WORK TO COMPLETE >> Answer with the number of lines in the records that contain "Geçti" and with nothing else.

:: SUPPLIED RECORDS

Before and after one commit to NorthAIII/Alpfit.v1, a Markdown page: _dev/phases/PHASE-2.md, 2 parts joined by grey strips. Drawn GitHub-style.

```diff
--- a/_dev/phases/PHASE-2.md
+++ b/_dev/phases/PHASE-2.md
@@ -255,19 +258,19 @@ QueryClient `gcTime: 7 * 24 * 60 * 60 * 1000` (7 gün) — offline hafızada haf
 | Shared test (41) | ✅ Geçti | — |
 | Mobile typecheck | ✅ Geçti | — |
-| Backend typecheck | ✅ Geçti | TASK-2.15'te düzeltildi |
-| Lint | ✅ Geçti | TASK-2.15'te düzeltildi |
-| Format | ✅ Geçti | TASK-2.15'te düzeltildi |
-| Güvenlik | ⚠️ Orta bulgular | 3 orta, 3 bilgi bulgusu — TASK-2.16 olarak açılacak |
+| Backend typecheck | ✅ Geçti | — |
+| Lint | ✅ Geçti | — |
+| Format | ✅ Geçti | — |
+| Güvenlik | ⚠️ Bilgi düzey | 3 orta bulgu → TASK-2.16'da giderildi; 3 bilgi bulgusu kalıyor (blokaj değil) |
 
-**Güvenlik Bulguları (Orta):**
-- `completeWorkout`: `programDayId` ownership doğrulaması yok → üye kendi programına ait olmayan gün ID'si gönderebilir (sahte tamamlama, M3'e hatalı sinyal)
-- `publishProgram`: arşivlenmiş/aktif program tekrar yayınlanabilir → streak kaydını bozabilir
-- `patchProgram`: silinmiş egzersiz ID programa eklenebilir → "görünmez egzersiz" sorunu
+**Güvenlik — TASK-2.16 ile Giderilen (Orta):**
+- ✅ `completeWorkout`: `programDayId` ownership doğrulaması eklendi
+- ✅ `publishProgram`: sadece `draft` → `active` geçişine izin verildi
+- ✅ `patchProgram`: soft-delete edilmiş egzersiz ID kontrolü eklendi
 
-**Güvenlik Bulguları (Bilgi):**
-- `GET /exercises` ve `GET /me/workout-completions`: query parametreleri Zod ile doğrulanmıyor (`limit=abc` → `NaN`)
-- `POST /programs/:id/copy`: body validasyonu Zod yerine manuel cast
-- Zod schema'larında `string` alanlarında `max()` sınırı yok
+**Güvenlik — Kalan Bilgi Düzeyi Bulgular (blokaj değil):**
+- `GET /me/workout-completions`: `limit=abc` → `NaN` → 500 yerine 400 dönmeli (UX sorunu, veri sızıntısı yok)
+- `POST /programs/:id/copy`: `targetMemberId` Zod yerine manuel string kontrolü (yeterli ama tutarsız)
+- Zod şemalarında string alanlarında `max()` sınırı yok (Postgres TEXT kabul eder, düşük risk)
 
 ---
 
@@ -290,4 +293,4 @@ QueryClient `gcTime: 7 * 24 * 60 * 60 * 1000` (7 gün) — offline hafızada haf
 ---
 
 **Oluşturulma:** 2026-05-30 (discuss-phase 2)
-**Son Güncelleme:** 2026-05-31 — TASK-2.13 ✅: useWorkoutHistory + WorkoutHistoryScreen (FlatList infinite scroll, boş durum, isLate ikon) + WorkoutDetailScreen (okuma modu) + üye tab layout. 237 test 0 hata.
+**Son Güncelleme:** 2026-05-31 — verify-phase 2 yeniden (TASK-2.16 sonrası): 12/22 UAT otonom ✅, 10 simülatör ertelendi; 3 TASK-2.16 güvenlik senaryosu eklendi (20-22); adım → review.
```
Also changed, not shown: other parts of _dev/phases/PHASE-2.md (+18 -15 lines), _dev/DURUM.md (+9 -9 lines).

::::

RESPONSE TO THE EXERCISE >> 8